---------- PROVIDED DATA
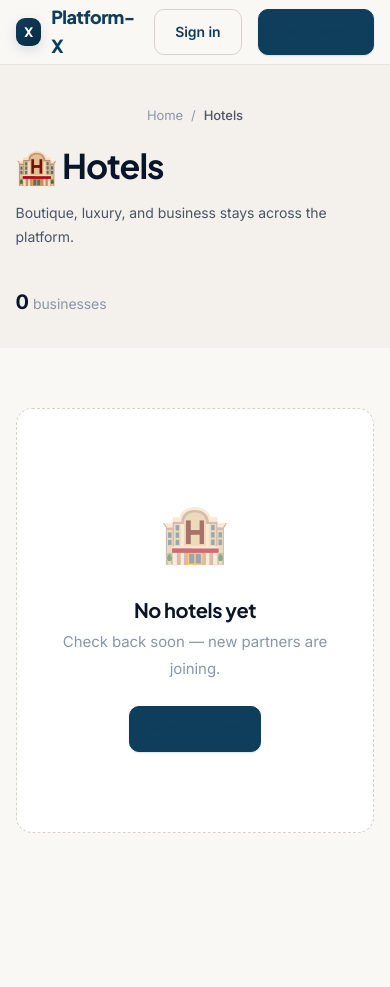
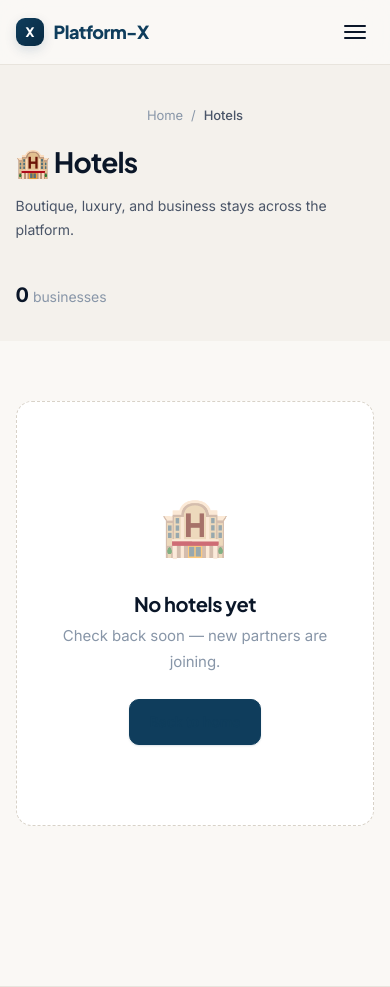
Before and after one commit to benyaminsmart/-platform-x, a FastAPI app: page /hotels in a window 390 px wide. Shown: the top 987 px of the page. Run offline with FastAPI, Linux system fonts and the light colour scheme; data that the repository does not hold is empty.

Commit message:
feat(phase-4): responsive + accessibility polish
- Mobile hamburger menu with animated toggle
- Responsive CSS for small screens (fonts, spacing, cards)
- tap-highlight, focus-visible improvements
- px-sr-only utility for screen readers
- 154 tests passing

```diff
--- a/app/static/css/platform-home.css
+++ b/app/static/css/platform-home.css
@@ -1522,3 +1522,106 @@ html { scroll-behavior: smooth; }
   background: rgba(15, 61, 92, 0.2);
   color: var(--px-text);
 }
+
+
+/* ---------- Mobile header toggle ---------- */
+
+.px-mobile-toggle {
+  display: none;
+  background: transparent;
+  border: none;
+  padding: 8px;
+  cursor: pointer;
+  flex-direction: column;
+  gap: 4px;
+}
+
+.px-mobile-toggle span {
+  display: block;
+  width: 22px;
+  height: 2px;
+  background: var(--px-text);
+  border-radius: 2px;
+  transition: transform 0.2s var(--px-ease);
+}
+
+.px-mobile-toggle.is-open span:nth-child(1) {
+  transform: translateY(6px) rotate(45deg);
+}
+.px-mobile-toggle.is-open span:nth-child(2) { opacity: 0; }
+.px-mobile-toggle.is-open span:nth-child(3) {
+  transform: translateY(-6px) rotate(-45deg);
+}
+
+@media (max-width: 720px) {
+  .px-mobile-toggle { display: flex; }
+
+  .px-nav {
+    position: absolute;
+    top: 100%;
+    left: 0;
+    right: 0;
+    background: var(--px-surface);
+    border-bottom: 1px solid var(--px-line);
+    flex-direction: column;
+    align-items: stretch;
+    gap: 0;
+    padding: 12px 0;
+    display: none;
+    box-shadow: var(--px-shadow-md);
+  }
+
+  .px-nav.is-open { display: flex; }
+
+  .px-nav a:not(.px-btn) {
+    display: block;
+    padding: 12px 24px;
+    font-size: 15px;
+  }
+
+  .px-nav .px-btn {
+    margin: 8px 24px;
+    justify-content: center;
+  }
+
+  .px-header { position: relative; }
+}
+
+/* ---------- Responsive tweaks ---------- */
+
+@media (max-width: 520px) {
+  .px-hero-title { font-size: 32px !important; }
+  .px-body h1 { font-size: 28px; }
+  .px-body h2 { font-size: 22px; }
+  .px-section { padding: 48px 0; }
+  .px-cta { padding: 32px 20px !important; }
+  .px-cta h2 { font-size: 24px !important; }
+  .px-tenant-title { font-size: 28px !important; }
+  .px-tenant-hero { min-height: 300px; }
+  .px-dash-stat-value { font-size: 22px; }
+  .px-book-total { font-size: 22px; }
+  .px-auth-main-inner { padding: 0; }
+}
+
+/* ---------- A11y improvements ---------- */
+
+.px-btn,
+.px-tab,
+.px-cat-card,
+.px-biz-card,
+.px-svc-card {
+  -webkit-tap-highlight-color: rgba(15, 61, 92, 0.1);
+}
+
+/* Screen reader only */
+.px-sr-only {
+  position: absolute;
+  width: 1px;
+  height: 1px;
+  padding: 0;
+  margin: -1px;
+  overflow: hidden;
+  clip: rect(0, 0, 0, 0);
+  white-space: nowrap;
+  border: 0;
+}
--- a/app/templates/partials/platform_header.html
+++ b/app/templates/partials/platform_header.html
@@ -1,11 +1,15 @@
 <header class="px-header">
   <div class="px-container px-header-inner">
-    <a href="/" class="px-logo">
-      <span class="px-logo-mark">X</span>
+    <a href="/" class="px-logo" aria-label="Platform-X home">
+      <span class="px-logo-mark" aria-hidden="true">X</span>
       <span>Platform-X</span>
     </a>
 
-    <nav class="px-nav">
+    <button class="px-mobile-toggle" id="px-mobile-toggle" aria-label="Toggle menu" aria-expanded="false">
+      <span></span><span></span><span></span>
+    </button>
+
+    <nav class="px-nav" id="px-nav" role="navigation" aria-label="Main">
       <a href="/hotels">Hotels</a>
       <a href="/restaurants">Restaurants</a>
       <a href="/travel">Travel</a>
@@ -19,3 +23,16 @@
     </nav>
   </div>
 </header>
+
+<script>
+(function () {
+  var toggle = document.getElementById("px-mobile-toggle");
+  var nav = document.getElementById("px-nav");
+  if (!toggle || !nav) return;
+  toggle.addEventListener("click", function () {
+    var open = nav.classList.toggle("is-open");
+    toggle.classList.toggle("is-open", open);
+    toggle.setAttribute("aria-expanded", open ? "true" : "false");
+  });
+})();
+</script>
```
--------------------
WHAT THIS TASK INVOLVES:
The records must be restated word for word, apart from any images.

SOLUTION TO THIS EXERCISE:
Before and after one commit to benyaminsmart/-platform-x, a FastAPI app: page /hotels in a window 390 px wide. Shown: the top 987 px of the page. Run offline with FastAPI, Linux system fonts and the light colour scheme; data that the repository does not hold is empty.

Commit message:
feat(phase-4): responsive + accessibility polish
- Mobile hamburger menu with animated toggle
- Responsive CSS for small screens (fonts, spacing, cards)
- tap-highlight, focus-visible improvements
- px-sr-only utility for screen readers
- 154 tests passing

```diff
--- a/app/static/css/platform-home.css
+++ b/app/static/css/platform-home.css
@@ -1522,3 +1522,106 @@ html { scroll-behavior: smooth; }
   background: rgba(15, 61, 92, 0.2);
   color: var(--px-text);
 }
+
+
+/* ---------- Mobile header toggle ---------- */
+
+.px-mobile-toggle {
+  display: none;
+  background: transparent;
+  border: none;
+  padding: 8px;
+  cursor: pointer;
+  flex-direction: column;
+  gap: 4px;
+}
+
+.px-mobile-toggle span {
+  display: block;
+  width: 22px;
+  height: 2px;
+  background: var(--px-text);
+  border-radius: 2px;
+  transition: transform 0.2s var(--px-ease);
+}
+
+.px-mobile-toggle.is-open span:nth-child(1) {
+  transform: translateY(6px) rotate(45deg);
+}
+.px-mobile-toggle.is-open span:nth-child(2) { opacity: 0; }
+.px-mobile-toggle.is-open span:nth-child(3) {
+  transform: translateY(-6px) rotate(-45deg);
+}
+
+@media (max-width: 720px) {
+  .px-mobile-toggle { display: flex; }
+
+  .px-nav {
+    position: absolute;
+    top: 100%;
+    left: 0;
+    right: 0;
+    background: var(--px-surface);
+    border-bottom: 1px solid var(--px-line);
+    flex-direction: column;
+    align-items: stretch;
+    gap: 0;
+    padding: 12px 0;
+    display: none;
+    box-shadow: var(--px-shadow-md);
+  }
+
+  .px-nav.is-open { display: flex; }
+
+  .px-nav a:not(.px-btn) {
+    display: block;
+    padding: 12px 24px;
+    font-size: 15px;
+  }
+
+  .px-nav .px-btn {
+    margin: 8px 24px;
+    justify-content: center;
+  }
+
+  .px-header { position: relative; }
+}
+
+/* ---------- Responsive tweaks ---------- */
+
+@media (max-width: 520px) {
+  .px-hero-title { font-size: 32px !important; }
+  .px-body h1 { font-size: 28px; }
+  .px-body h2 { font-size: 22px; }
+  .px-section { padding: 48px 0; }
+  .px-cta { padding: 32px 20px !important; }
+  .px-cta h2 { font-size: 24px !important; }
+  .px-tenant-title { font-size: 28px !important; }
+  .px-tenant-hero { min-height: 300px; }
+  .px-dash-stat-value { font-size: 22px; }
+  .px-book-total { font-size: 22px; }
+  .px-auth-main-inner { padding: 0; }
+}
+
+/* ---------- A11y improvements ---------- */
+
+.px-btn,
+.px-tab,
+.px-cat-card,
+.px-biz-card,
+.px-svc-card {
+  -webkit-tap-highlight-color: rgba(15, 61, 92, 0.1);
+}
+
+/* Screen reader only */
+.px-sr-only {
+  position: absolute;
+  width: 1px;
+  height: 1px;
+  padding: 0;
+  margin: -1px;
+  overflow: hidden;
+  clip: rect(0, 0, 0, 0);
+  white-space: nowrap;
+  border: 0;
+}
--- a/app/templates/partials/platform_header.html
+++ b/app/templates/partials/platform_header.html
@@ -1,11 +1,15 @@
 <header class="px-header">
   <div class="px-container px-header-inner">
-    <a href="/" class="px-logo">
-      <span class="px-logo-mark">X</span>
+    <a href="/" class="px-logo" aria-label="Platform-X home">
+      <span class="px-logo-mark" aria-hidden="true">X</span>
       <span>Platform-X</span>
     </a>
 
-    <nav class="px-nav">
+    <button class="px-mobile-toggle" id="px-mobile-toggle" aria-label="Toggle menu" aria-expanded="false">
+      <span></span><span></span><span></span>
+    </button>
+
+    <nav class="px-nav" id="px-nav" role="navigation" aria-label="Main">
       <a href="/hotels">Hotels</a>
       <a href="/restaurants">Restaurants</a>
       <a href="/travel">Travel</a>
@@ -19,3 +23,16 @@
     </nav>
   </div>
 </header>
+
+<script>
+(function () {
+  var toggle = document.getElementById("px-mobile-toggle");
+  var nav = document.getElementById("px-nav");
+  if (!toggle || !nav) return;
+  toggle.addEventListener("click", function () {
+    var open = nav.classList.toggle("is-open");
+    toggle.classList.toggle("is-open", open);
+    toggle.setAttribute("aria-expanded", open ? "true" : "false");
+  });
+})();
+</script>
```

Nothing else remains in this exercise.